In the following we give an overview of how to get started and provide some useful information about how to make a good forecast.

Becoming a forecaster

You can become a forecaster by opening the crowdforecastr app and creating an account.

This video gives you a quick introduction to the app and how to make a forecast:

Becoming a good forecaster

Improving your forecasting skill takes some time and effort. Here are some tips that may help you.
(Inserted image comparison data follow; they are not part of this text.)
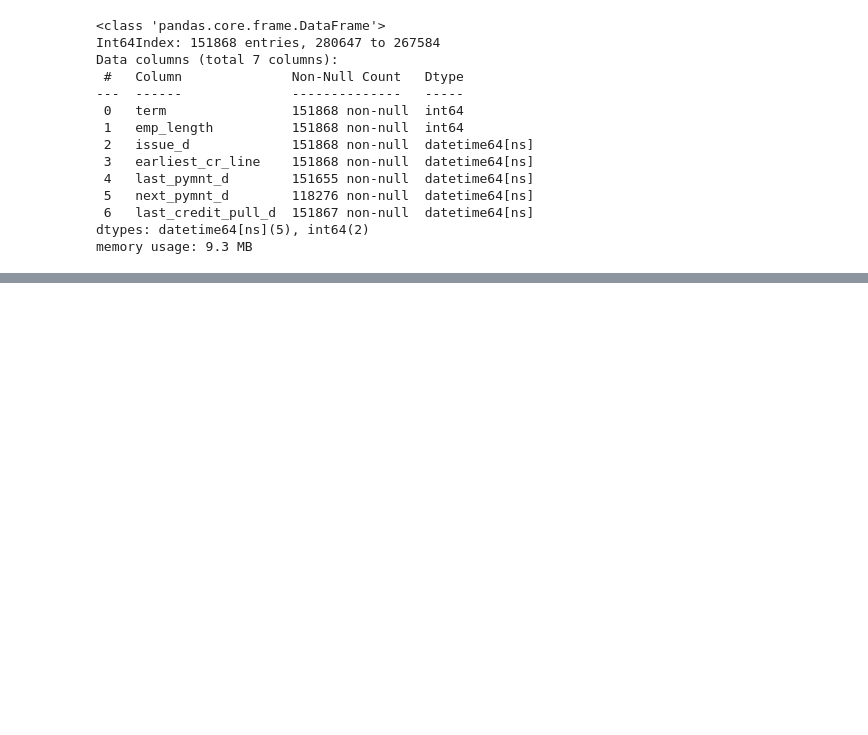
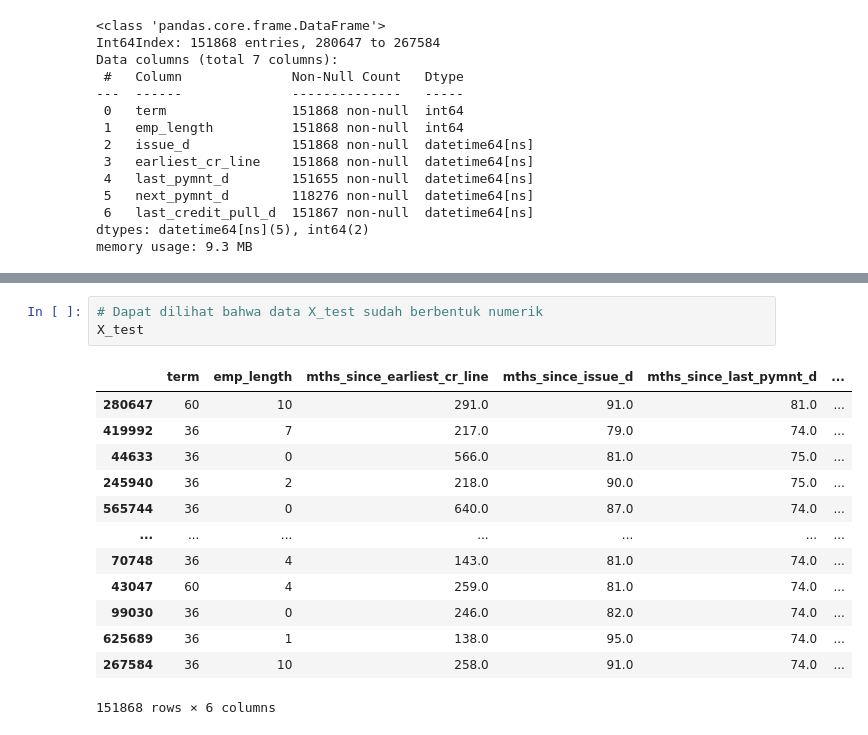
Before and after one commit to lleonrdoo/Data-Sci, a Jupyter notebook: Credit Risk Model-Project.ipynb, the cells around one changed output, grey strips where cells are left out. Cells and saved outputs as stored; diff of their text form; blank space fills up the shorter version.

```diff
--- a/Credit Risk Model-Project.ipynb
+++ b/Credit Risk Model-Project.ipynb
@@ -381,0 +502,17 @@ memory usage: 9.3 MB
+# %%
+# Dapat dilihat bahwa data X_test sudah berbentuk numerik
+X_test
+# %% [output]
+|  | term | emp_length | mths_since_earliest_cr_line | mths_since_issue_d | mths_since_last_pymnt_d | ... |
+| 280647 | 60 | 10 | 291.0 | 91.0 | 81.0 | ... |
+| 419992 | 36 | 7 | 217.0 | 79.0 | 74.0 | ... |
+| 44633 | 36 | 0 | 566.0 | 81.0 | 75.0 | ... |
+| 245940 | 36 | 2 | 218.0 | 90.0 | 75.0 | ... |
+| 565744 | 36 | 0 | 640.0 | 87.0 | 74.0 | ... |
+| ... | ... | ... | ... | ... | ... | ... |
+| 70748 | 36 | 4 | 143.0 | 81.0 | 74.0 | ... |
+| 43047 | 60 | 4 | 259.0 | 81.0 | 74.0 | ... |
+| 99030 | 36 | 0 | 246.0 | 82.0 | 74.0 | ... |
+| 625689 | 36 | 1 | 138.0 | 95.0 | 74.0 | ... |
+| 267584 | 36 | 10 | 258.0 | 91.0 | 74.0 | ... |
+151868 rows × 6 columns
```
Also changed, not shown: parts of 20 cells of this notebook.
  1. Always look at the evaluation of past forecasts. This gives you helpful information about any systematic biases you may have. This could be things like
    • underestimating exponential growth
    • being to quick to interpret noisy data as a change in trend, or being to slow to adapt to new trends
    • being overly (un-)certain. To check this, check the WIS decomposition tab in the evaluation. This gives you an overview of how much of the penalties your forecasts get come from being too uncertain (a high sharpness value) or for being wrong and not uncertain enough (over- and underprediction)
  2. Make use of the log view. A straight line on the log view corresponds to exponential growth or decline, which is a good starting point in many (although not all) situations
  3. Increase your uncertainty over time. You should be much less sure about your forecast 4 weeks into the future than you predictions for next week
  4. Look at how quickly cases have fallen / risen in the past? Past growth rates may give an indicator for what kind of growth / decline may be likely in the future.
  5. Use additional information
    • A high Case Fatality Rate, for example, can be indicator that states don’t test enough and a lot of transmissions aren’t detected. This makes continued future growth more likely
    • How are testing efforts evolving over time? This may influence reported case numbers even if infections aren’t rising
    • Stringency of policy and implemented measures like lock-downs or school re-openings usually have an impact of future cases. Anticipating these may be helpful in forecasting.
    • Known reporting artifacts. For example, around Christmas reported cases and deaths were artifically low in many regions.
  6. Think about counteracting trends that occur at the same time. For example, vaccinations may push cases down, while new variants may make an increase more likely. Which of these effects does a higher influence on the growth rate over the next 4 weeks?